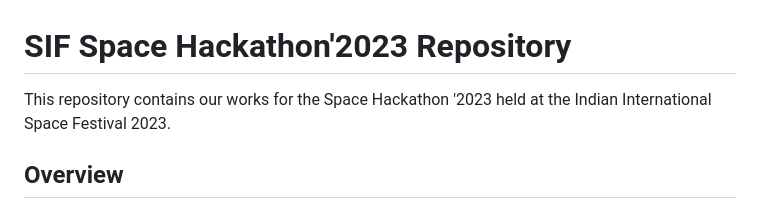
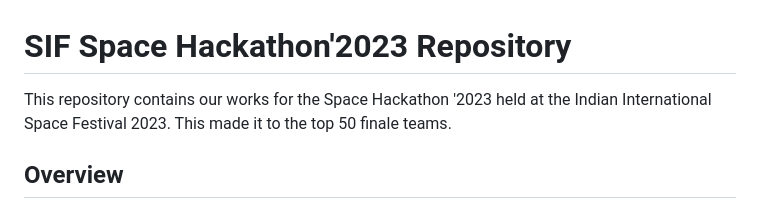
Before and after one commit to that-coding-kid/Saarthi, a Markdown page: README.md, the part around the change. Drawn GitHub-style.

```diff
--- a/README.md
+++ b/README.md
@@ -1,6 +1,6 @@
 # SIF Space Hackathon'2023 Repository
 
-This repository contains our works for the Space Hackathon '2023 held at the Indian International Space Festival 2023.
+This repository contains our works for the Space Hackathon '2023 held at the Indian International Space Festival 2023. This made it to the top 50 finale teams.
 
 ## Overview
 
```
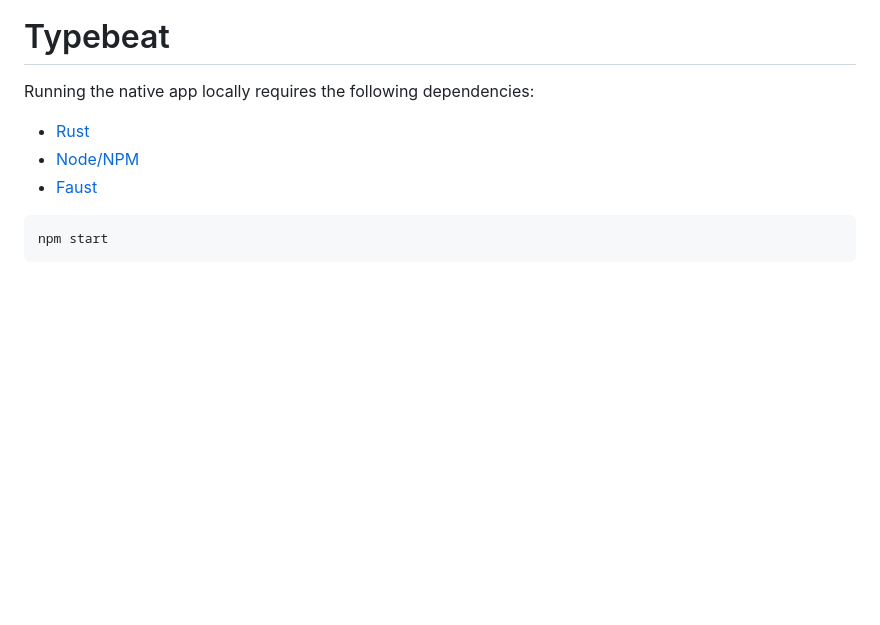
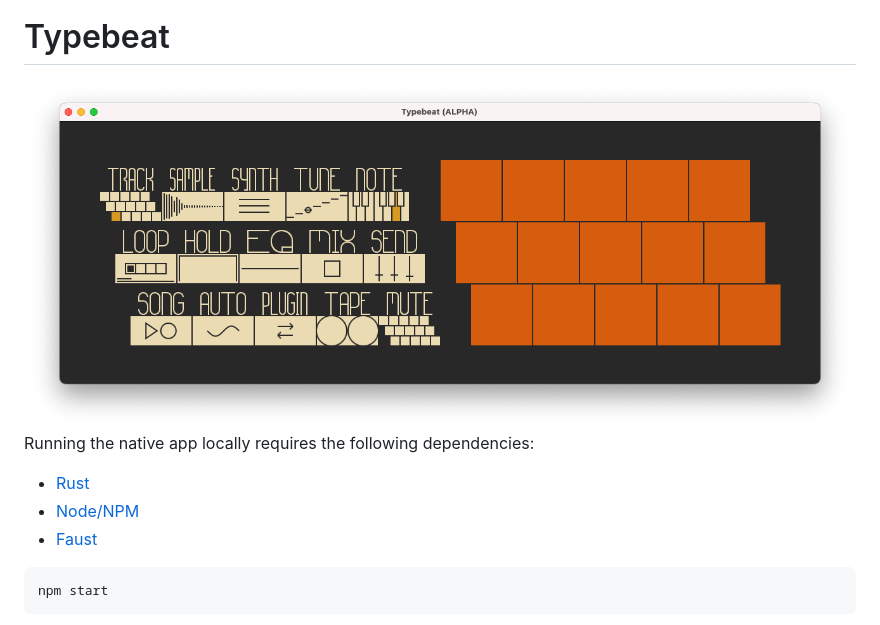
Before and after one commit to kofigumbs/typebeat, a Markdown page: README.md, the part around the change printed below. GitHub-like rendering; pictures changed too: screenshot.png (added); blank space fills up the shorter version.

```diff
--- a/README.md
+++ b/README.md
@@ -2,5 +2,7 @@
 
 # Typebeat
+
+<img src="./screenshot.png" alt="App screenshot showing the basic layout, which resembles that of the QWERTY keyboard" />
 
 Running the native app locally requires the following dependencies:
 
```
Also changed, not shown: other parts of README.md (+1 -1 lines), 3 other files.
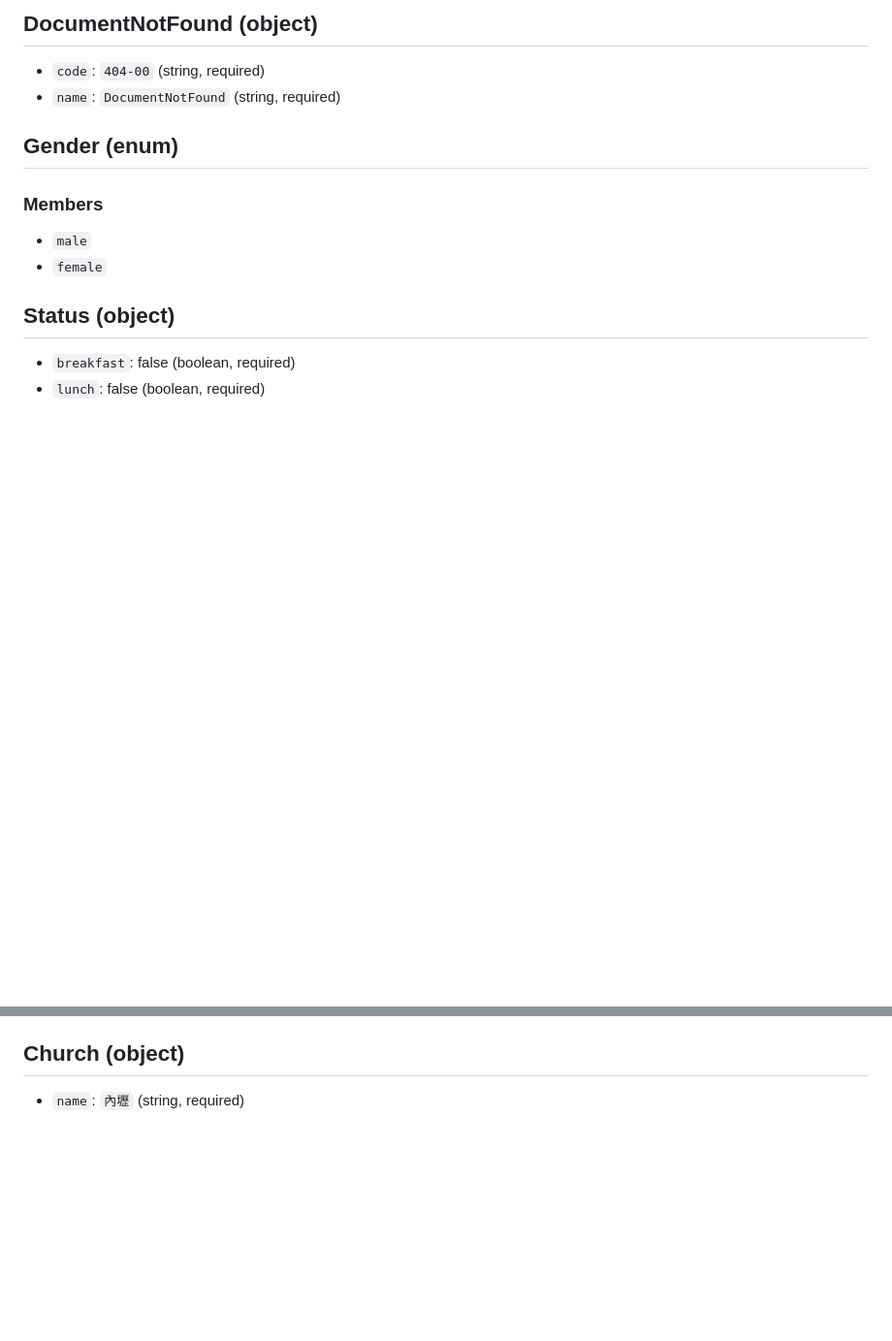
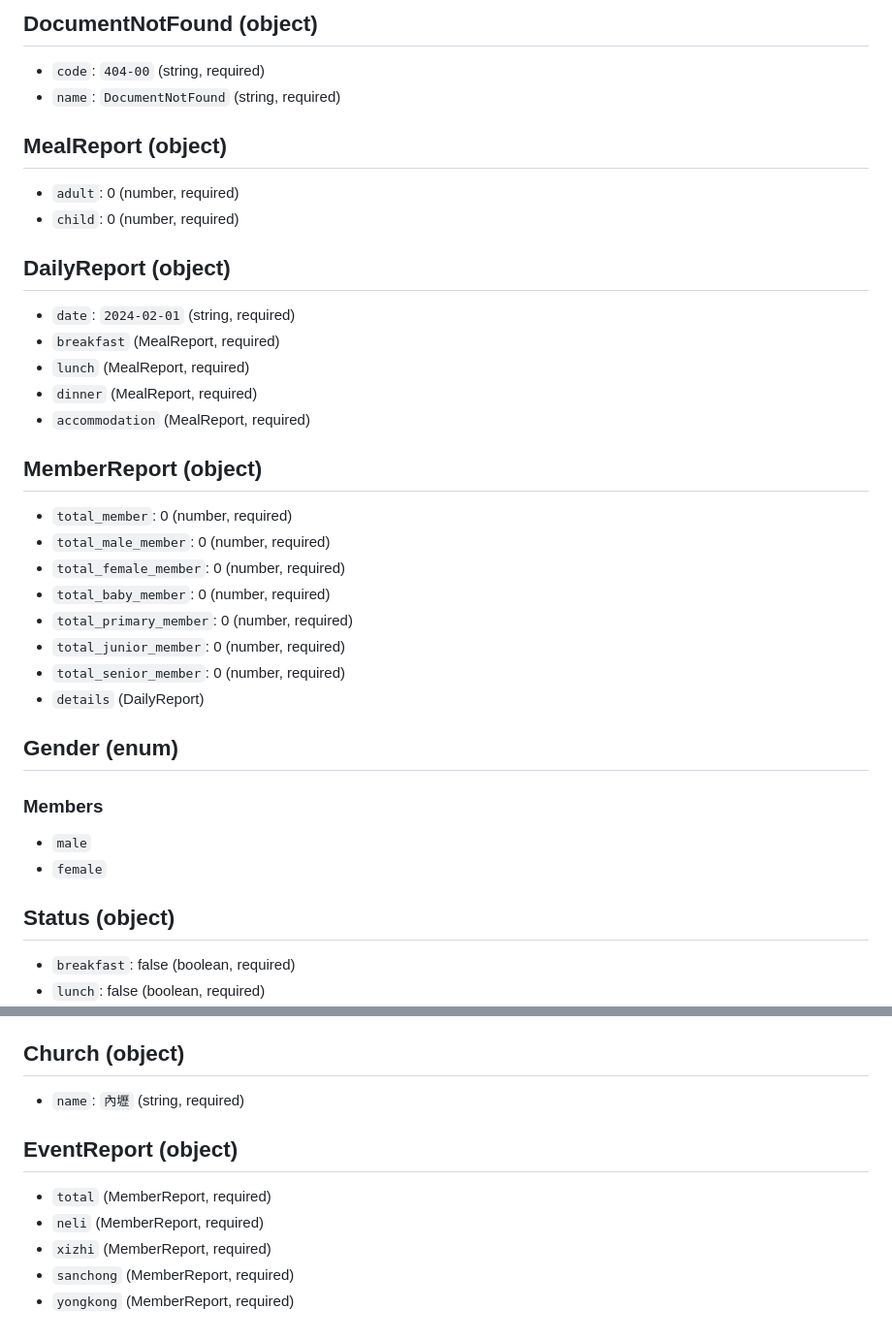
Before and after one commit to k19980506/easy_liff, a Markdown page: docs/api_structures.md, 2 parts joined by grey strips. Shown: that part at 97% size. Rendered like a GitHub page; blank space fills up the shorter version.

Commit message:
Update document

```diff
--- a/docs/api_structures.md
+++ b/docs/api_structures.md
@@ -9,6 +9,30 @@
 
 - `code`: `404-00` (string, required)
 - `name`: `DocumentNotFound` (string, required)
+
+## MealReport (object)
+
++ `adult`: 0 (number, required)
++ `child`: 0 (number, required)
+
+## DailyReport (object)
+
+- `date`: `2024-02-01` (string, required)
+- `breakfast` (MealReport, required)
+- `lunch` (MealReport, required)
+- `dinner` (MealReport, required)
+- `accommodation` (MealReport, required)
+
+## MemberReport (object)
+
+- `total_member`: 0 (number, required)
+- `total_male_member`: 0 (number, required)
+- `total_female_member`: 0 (number, required)
+- `total_baby_member`: 0 (number, required)
+- `total_primary_member`: 0 (number, required)
+- `total_junior_member`: 0 (number, required)
+- `total_senior_member`: 0 (number, required)
+- `details` (DailyReport)
 
 ## Gender (enum)
 
@@ -120,3 +144,11 @@
 ## Church (object)
 
 - `name`: `內壢` (string, required)
+
+## EventReport (object)
+
+- `total` (MemberReport, required)
+- `neli` (MemberReport, required)
+- `xizhi` (MemberReport, required)
+- `sanchong` (MemberReport, required)
+- `yongkong` (MemberReport, required)
```
Also changed, not shown: other parts of docs/api_structures.md (+1 -1 lines), docs/api_document.md (+11 -0 lines).
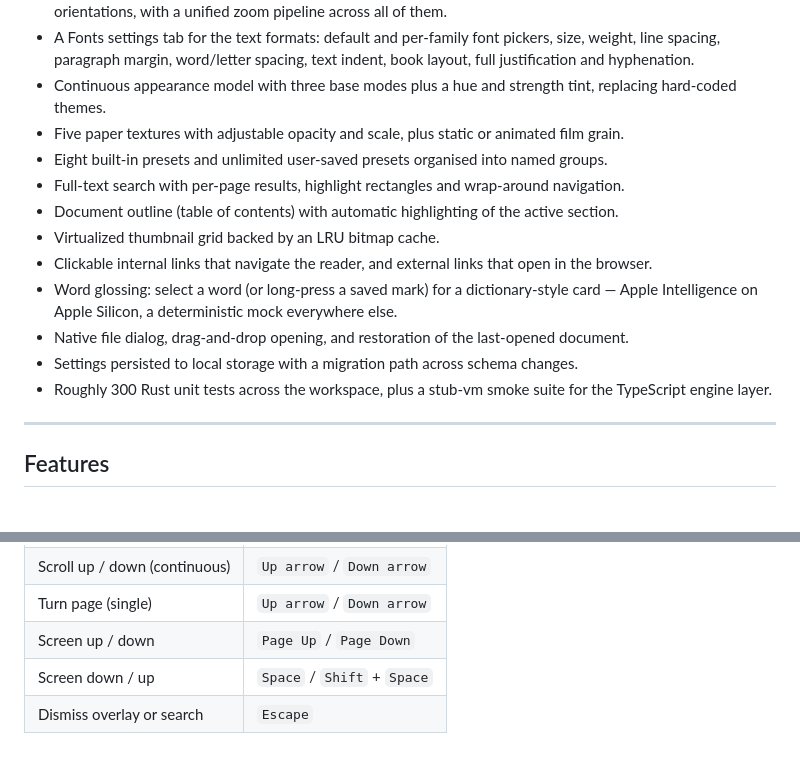
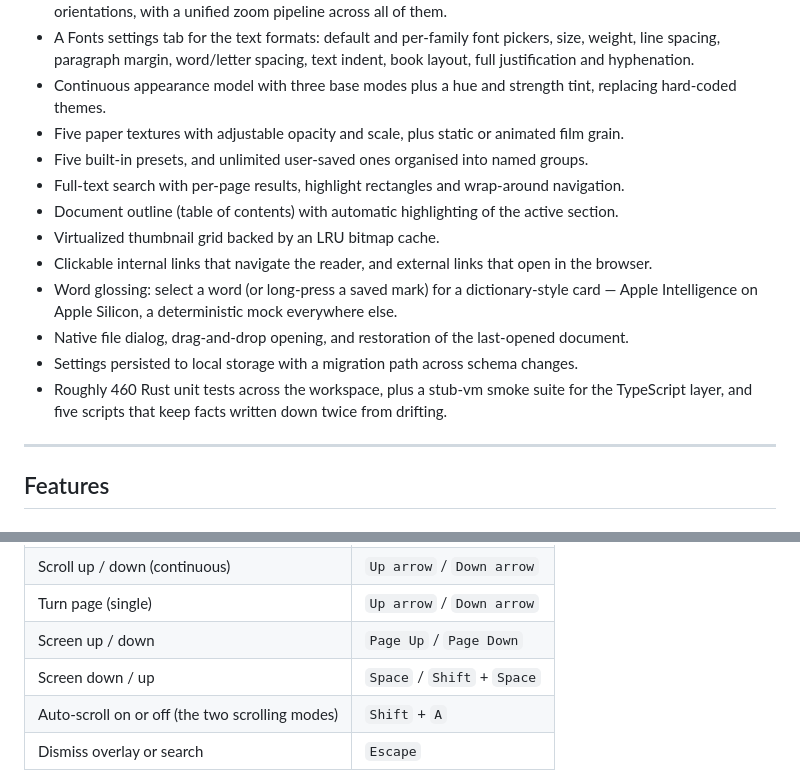
Before and after one commit to codewiththiha/pdf-reader, a Markdown page: README.md, 2 parts joined by grey strips. GitHub-like rendering; blank space fills up the shorter version.

Commit message:
Correct two numbers and one omission in the README's feature list
The highlights said eight built-in presets; `builtin_presets()` returns five,
and the Presets section further down already listed exactly those five by name,
so the document disagreed with itself about a number a reader can count in the
menu.

The shortcut table left out `Shift` + `A`, which toggles auto-scroll in the two
scrolling modes and has been wired into the keydown handler alongside zoom and
navigation. It is the only bound key the table did not mention.

The test count in the highlights follows the one in the Tests section, which the
previous commit corrected: 464 `#[test]`s across `src/` and `crates/`.

```diff
--- a/README.md
+++ b/README.md
@@ -58,7 +58,7 @@ optional paper textures and film grain, all persisted between sessions.
 - Continuous appearance model with three base modes plus a hue and strength tint, replacing
   hard-coded themes.
 - Five paper textures with adjustable opacity and scale, plus static or animated film grain.
-- Eight built-in presets and unlimited user-saved presets organised into named groups.
+- Five built-in presets, and unlimited user-saved ones organised into named groups.
 - Full-text search with per-page results, highlight rectangles and wrap-around navigation.
 - Document outline (table of contents) with automatic highlighting of the active section.
 - Virtualized thumbnail grid backed by an LRU bitmap cache.
@@ -67,8 +67,8 @@ optional paper textures and film grain, all persisted between sessions.
   Apple Intelligence on Apple Silicon, a deterministic mock everywhere else.
 - Native file dialog, drag-and-drop opening, and restoration of the last-opened document.
 - Settings persisted to local storage with a migration path across schema changes.
-- Roughly 300 Rust unit tests across the workspace, plus a stub-vm smoke suite for the
-  TypeScript engine layer.
+- Roughly 460 Rust unit tests across the workspace, plus a stub-vm smoke suite for the
+  TypeScript layer, and five scripts that keep facts written down twice from drifting.
 
 ---
 
@@ -364,6 +364,7 @@ Writes are debounced by 350 milliseconds so dragging a slider does not hammer lo
 | Turn page (single) | `Up arrow` / `Down arrow` |
 | Screen up / down | `Page Up` / `Page Down` |
 | Screen down / up | `Space` / `Shift` + `Space` |
+| Auto-scroll on or off (the two scrolling modes) | `Shift` + `A` |
 | Dismiss overlay or search | `Escape` |
 
 In continuous mode the reader owns the arrow keys and scrolls the page list directly. Leaving them
```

-- -- --

■ Assigned task ■
Where a line in the records above contains the word "built", copy that line.

■ Written response ■
The highlights said eight built-in presets; `builtin_presets()` returns five,
-- Eight built-in presets and unlimited user-saved presets organised into named groups.
+- Five built-in presets, and unlimited user-saved ones organised into named groups.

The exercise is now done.